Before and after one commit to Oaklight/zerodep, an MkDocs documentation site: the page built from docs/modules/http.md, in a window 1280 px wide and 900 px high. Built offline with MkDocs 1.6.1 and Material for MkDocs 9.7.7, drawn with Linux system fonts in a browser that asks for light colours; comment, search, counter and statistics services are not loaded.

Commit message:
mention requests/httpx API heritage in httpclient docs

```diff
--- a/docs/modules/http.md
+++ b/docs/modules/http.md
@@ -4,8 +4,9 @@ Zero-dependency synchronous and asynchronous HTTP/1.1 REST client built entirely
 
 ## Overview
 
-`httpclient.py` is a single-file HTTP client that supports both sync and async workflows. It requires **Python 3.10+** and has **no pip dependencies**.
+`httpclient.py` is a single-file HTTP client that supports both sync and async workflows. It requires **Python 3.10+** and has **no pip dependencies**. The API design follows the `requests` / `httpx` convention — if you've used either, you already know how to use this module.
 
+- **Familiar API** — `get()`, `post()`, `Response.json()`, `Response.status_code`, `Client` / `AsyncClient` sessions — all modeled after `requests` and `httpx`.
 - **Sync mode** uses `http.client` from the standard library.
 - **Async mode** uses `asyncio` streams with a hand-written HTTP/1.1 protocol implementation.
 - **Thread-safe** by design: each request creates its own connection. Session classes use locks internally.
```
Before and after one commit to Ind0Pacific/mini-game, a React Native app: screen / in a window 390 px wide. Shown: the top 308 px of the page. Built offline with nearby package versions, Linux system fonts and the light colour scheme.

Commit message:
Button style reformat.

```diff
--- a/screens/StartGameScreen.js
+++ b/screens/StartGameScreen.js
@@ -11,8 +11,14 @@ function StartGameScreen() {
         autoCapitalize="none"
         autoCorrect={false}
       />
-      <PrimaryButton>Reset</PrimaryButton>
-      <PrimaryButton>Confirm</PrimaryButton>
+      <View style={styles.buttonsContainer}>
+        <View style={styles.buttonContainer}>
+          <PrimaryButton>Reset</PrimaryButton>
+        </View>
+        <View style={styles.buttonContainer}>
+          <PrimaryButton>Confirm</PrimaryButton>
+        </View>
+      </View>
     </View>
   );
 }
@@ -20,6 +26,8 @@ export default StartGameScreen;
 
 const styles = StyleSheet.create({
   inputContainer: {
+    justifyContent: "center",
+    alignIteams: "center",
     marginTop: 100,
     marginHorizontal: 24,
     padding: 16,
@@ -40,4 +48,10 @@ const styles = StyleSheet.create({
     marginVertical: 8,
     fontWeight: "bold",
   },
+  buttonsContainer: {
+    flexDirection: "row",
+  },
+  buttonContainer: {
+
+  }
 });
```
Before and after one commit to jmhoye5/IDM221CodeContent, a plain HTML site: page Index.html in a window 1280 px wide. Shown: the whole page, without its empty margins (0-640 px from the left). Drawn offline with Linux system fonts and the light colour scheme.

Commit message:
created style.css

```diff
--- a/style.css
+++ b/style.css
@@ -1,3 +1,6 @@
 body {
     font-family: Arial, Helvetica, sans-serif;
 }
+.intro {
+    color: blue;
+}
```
┄┄┄┄┄┄┄┄┄┄┄┄┄┄┄┄┄┄┄┄
Work task = Return every line of the listing above that contains "requests".

Answer area =
mention requests/httpx API heritage in httpclient docs
+`httpclient.py` is a single-file HTTP client that supports both sync and async workflows. It requires **Python 3.10+** and has **no pip dependencies**. The API design follows the `requests` / `httpx` convention — if you've used either, you already know how to use this module.
+- **Familiar API** — `get()`, `post()`, `Response.json()`, `Response.status_code`, `Client` / `AsyncClient` sessions — all modeled after `requests` and `httpx`.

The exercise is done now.